Currently there is no research that provides an estimate of the average striking speed that occurs in Mixed Martial Arts Fighting, so our best reference is that of boxers (as MMA fighting involves various boxing techniques and punches).
Researchers  in a study that looked at the punching speed and power of Olympic level boxers found that the boxers hand velocity (punching speed) was measured at 2.14 meters per second, whilst a group of scientists at the university of Manchester measured the punching speed and force of former world champion boxer “Ricky Hatton” His average punching speed was measured out at 40km/hr (11.11 meters per second) which practically means his opponents have less than one tenth of a second to move out of the way of his punches!
Increasing the fighters striking speed is a key objective, and as it is documented [1,2] that the speed at which a punch or kick is delivered can play an important factor in the knockout potential of any strike delivered. An excellent justification for the need for speed training among the other more common training components of a typical conditioning program, comes from the “la Bounty et al. 2011 article”  were it is argued that the total measurable kinetic energy of any strike (kick or punch) is exponentially related to the velocity, whereas only arithmetically related to the mass of striking ., (Ek = (1/2)mv2]), Therefore by increasing our fighters striking speed, we are increasing their ability to knockout more opponents, well theoretically this may well be; but as we know there are many factors (some un-measurable) that contribute to a fighters ability knock out opponents.
The traditional concept of speed training for team sports needs modification as the major requirement for speed in mixed martial arts is not related to running movement, but rather striking movements. Therefore the focus of a speed training program needs to be based on the sequential development of striking (both punching and kicking) speed.
Punching velocity can be increased through exercises that enhance the athletes rate of force development , exercises such as plyometrics that replicate punching (medicine ball throws ect) and kicking can be utilised as they ensure maximum acceleration through the whole range of movement .
We must be mindful that actual neuromuscular recruitment patterns used in non specific strength training exercises may not carry over to enhance the Mixed martial artist striking pattern and speed, therefore aim to keep the exercises and activities as specific to the striking patterns targeted .
Striking acceleration speed can be enhanced through the inclusion of resistance band punching & kicking techniques, researchers suggest that by using resistance devices such as strength bands, striking speed and drive during initial acceleration phase can be improved, thus assisting in improving an athlete’s ability to reach maximum speed as fast as possible[3,4].

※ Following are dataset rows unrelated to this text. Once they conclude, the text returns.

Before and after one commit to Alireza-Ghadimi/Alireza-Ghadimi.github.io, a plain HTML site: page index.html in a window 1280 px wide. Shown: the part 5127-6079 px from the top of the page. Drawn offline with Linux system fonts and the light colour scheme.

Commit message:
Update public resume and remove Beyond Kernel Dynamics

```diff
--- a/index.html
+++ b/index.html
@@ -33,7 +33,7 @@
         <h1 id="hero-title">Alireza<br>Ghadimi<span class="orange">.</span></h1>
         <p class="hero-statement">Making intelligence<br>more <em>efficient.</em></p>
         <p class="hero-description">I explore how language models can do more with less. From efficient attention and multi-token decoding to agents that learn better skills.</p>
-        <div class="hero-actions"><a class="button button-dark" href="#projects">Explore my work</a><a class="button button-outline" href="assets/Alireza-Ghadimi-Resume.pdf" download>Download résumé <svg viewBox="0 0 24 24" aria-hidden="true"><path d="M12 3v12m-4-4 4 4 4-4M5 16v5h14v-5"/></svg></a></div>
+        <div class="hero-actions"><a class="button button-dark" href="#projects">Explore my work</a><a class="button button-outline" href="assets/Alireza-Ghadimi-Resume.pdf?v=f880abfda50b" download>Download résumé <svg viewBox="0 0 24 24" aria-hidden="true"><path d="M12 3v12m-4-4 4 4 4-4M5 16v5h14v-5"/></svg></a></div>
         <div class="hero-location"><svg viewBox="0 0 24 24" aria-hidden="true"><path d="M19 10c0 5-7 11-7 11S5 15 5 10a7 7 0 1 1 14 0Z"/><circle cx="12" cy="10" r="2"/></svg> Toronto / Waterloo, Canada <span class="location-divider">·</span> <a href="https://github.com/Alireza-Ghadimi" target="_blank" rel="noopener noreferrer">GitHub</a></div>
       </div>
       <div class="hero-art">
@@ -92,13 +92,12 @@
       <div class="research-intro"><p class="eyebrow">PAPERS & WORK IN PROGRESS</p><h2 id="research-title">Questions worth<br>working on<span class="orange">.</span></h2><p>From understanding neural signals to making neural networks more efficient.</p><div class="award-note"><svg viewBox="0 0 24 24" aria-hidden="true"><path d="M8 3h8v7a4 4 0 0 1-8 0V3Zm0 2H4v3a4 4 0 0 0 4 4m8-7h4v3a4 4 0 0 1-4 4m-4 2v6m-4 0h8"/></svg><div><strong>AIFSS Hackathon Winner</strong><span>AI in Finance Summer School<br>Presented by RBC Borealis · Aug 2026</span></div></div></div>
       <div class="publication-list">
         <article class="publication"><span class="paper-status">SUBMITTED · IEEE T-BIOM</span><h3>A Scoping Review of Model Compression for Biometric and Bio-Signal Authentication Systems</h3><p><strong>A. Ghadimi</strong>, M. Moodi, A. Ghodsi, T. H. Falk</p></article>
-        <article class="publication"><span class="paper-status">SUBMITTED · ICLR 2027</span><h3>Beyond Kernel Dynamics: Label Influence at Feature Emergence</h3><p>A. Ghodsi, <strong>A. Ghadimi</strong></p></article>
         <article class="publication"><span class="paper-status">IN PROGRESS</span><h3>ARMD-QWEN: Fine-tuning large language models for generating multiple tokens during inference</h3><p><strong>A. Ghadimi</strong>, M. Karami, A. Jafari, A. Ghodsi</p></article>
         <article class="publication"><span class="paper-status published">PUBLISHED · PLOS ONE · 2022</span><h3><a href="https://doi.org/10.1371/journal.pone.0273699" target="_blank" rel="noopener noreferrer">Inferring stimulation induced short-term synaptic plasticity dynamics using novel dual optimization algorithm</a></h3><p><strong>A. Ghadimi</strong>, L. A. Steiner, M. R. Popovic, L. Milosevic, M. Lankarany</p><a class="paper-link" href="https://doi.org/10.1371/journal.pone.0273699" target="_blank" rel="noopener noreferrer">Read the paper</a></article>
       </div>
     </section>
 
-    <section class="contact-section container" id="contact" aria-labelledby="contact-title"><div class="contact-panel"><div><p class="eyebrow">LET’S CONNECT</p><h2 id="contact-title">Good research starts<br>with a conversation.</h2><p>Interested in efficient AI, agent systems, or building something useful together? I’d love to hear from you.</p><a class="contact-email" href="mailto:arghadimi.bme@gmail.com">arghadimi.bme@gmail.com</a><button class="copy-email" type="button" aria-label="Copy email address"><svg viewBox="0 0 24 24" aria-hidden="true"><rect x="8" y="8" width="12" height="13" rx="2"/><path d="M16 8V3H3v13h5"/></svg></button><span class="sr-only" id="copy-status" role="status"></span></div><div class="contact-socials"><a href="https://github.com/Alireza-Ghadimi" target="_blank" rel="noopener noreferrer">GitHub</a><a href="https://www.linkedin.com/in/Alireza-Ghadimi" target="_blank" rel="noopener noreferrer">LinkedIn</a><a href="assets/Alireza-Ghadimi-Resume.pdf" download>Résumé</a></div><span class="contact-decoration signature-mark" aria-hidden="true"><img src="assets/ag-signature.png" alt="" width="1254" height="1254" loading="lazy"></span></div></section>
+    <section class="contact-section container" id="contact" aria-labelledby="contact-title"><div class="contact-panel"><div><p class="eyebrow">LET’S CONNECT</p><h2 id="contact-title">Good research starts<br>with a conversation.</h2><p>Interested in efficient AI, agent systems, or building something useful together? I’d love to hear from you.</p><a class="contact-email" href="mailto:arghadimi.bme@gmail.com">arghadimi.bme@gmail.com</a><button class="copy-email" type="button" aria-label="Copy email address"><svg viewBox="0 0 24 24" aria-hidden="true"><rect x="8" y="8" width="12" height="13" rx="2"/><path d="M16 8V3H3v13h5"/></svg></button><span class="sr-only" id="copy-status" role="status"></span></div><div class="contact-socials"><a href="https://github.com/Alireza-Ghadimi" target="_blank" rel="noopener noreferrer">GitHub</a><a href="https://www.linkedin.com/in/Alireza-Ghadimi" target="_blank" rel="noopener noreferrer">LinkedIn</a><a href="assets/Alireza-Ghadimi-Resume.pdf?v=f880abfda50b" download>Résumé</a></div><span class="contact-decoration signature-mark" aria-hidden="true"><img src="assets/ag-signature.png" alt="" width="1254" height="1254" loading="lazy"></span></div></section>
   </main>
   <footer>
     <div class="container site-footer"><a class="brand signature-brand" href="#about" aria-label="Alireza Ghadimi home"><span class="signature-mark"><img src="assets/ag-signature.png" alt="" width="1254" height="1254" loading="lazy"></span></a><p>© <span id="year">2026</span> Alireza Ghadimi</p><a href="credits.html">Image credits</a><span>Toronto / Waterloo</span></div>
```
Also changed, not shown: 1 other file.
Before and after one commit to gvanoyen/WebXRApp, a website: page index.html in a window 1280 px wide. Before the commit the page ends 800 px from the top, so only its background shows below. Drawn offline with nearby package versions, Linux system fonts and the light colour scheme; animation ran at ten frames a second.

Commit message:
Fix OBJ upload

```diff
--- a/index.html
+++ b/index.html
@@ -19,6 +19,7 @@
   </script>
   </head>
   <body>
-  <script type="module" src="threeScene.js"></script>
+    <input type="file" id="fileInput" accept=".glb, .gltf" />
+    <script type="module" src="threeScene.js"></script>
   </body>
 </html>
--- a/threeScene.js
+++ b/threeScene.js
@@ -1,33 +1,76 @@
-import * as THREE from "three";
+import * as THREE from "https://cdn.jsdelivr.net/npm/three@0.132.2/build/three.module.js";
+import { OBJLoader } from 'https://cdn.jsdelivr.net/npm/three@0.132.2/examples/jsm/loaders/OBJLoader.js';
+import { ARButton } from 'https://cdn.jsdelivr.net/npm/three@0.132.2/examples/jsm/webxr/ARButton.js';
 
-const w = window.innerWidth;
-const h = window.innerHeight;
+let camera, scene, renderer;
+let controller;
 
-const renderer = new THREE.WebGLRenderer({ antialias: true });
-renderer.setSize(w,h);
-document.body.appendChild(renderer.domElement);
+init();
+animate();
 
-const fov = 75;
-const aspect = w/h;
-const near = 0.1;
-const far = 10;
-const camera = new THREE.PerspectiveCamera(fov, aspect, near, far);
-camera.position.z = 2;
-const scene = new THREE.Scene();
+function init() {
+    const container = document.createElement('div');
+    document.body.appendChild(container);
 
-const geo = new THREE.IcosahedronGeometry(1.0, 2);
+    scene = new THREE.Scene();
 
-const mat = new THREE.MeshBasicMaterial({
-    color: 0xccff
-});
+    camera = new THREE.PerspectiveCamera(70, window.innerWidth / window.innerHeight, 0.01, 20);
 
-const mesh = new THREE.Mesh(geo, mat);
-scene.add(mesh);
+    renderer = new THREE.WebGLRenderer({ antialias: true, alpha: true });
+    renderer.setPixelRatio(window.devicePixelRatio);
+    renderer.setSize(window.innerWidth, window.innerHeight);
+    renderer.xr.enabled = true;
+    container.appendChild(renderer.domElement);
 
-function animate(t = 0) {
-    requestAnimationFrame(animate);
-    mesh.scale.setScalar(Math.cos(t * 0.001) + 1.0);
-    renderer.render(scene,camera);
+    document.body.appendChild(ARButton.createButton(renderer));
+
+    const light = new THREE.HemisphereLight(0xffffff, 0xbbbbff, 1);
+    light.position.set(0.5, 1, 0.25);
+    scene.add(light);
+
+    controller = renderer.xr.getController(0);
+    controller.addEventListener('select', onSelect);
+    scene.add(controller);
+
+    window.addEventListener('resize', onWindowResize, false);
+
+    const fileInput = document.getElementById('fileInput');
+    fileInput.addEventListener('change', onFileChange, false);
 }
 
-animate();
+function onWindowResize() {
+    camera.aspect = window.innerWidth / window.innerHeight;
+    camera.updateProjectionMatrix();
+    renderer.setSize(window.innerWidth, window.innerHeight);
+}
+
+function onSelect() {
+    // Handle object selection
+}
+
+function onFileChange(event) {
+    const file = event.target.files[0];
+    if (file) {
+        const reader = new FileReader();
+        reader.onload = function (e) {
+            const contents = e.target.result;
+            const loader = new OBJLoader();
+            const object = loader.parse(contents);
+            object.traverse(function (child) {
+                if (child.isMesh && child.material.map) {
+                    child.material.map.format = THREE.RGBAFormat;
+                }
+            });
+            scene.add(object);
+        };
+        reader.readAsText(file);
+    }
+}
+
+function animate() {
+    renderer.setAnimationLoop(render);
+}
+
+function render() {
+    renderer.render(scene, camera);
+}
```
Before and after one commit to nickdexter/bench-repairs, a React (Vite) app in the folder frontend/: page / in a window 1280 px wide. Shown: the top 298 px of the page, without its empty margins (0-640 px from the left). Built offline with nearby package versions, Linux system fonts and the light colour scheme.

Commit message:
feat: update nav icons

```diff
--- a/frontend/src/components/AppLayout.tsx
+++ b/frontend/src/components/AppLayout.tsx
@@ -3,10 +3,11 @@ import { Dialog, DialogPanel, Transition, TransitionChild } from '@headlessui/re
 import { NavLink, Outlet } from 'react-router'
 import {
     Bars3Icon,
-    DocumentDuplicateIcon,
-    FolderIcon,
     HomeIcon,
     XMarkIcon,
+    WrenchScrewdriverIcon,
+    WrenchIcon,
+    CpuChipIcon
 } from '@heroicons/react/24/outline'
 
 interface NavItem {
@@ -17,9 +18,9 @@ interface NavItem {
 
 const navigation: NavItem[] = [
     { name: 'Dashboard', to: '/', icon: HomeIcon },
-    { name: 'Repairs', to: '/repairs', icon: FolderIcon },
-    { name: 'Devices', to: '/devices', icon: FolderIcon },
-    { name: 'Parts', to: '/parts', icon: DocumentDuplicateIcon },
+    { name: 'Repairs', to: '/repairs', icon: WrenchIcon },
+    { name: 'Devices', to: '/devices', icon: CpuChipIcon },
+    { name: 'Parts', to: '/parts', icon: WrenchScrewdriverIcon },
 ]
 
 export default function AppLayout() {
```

Having the fighter practicing various punching and kicking techniques with strength bands attached to the hand or ankle and aiming for maximum acceleration and speed for each repetitions is crucial, always stop once striking speed or quality of technique decreases. This type of speed training activity is well complimented to strength and power based training sessions, preferably at the beginning so the impact of fatigue on the nervous system is limited.
- Accredited Sport Scientist
- Accredited Exercise Physiologist
- MSc. (Exercise Science)
- Post Grad. Dip (Exercise Rehabilitation)
- Post Grad. Cert (Diabetes Education & Management)
- BSc. (Exercise Science & Nutrition)
- Associate Nutritionist
- Waliko, T.J, Viano, D.C. Biomechanics of the head for Olympic Boxer punches to the face. Br J Sports Med. 2005. Vol 39. pgs; 710–719.
- La Bounty et al. Strength and Conditioning consideration for mixed martial arts. Journal of Strength and Conditioning (NSCA). 2011. Volume : 33(1).
- Turner, A. Increasing the impact force of the rear hand punch. Journal of Strength & Conditioning (NSCA). 2011. Vol: 33(6).
- Warpeah, C.H. Principals of Speed Training. NSCA Performance Journal. 2007. Vol 6(3), pgs: 6-8.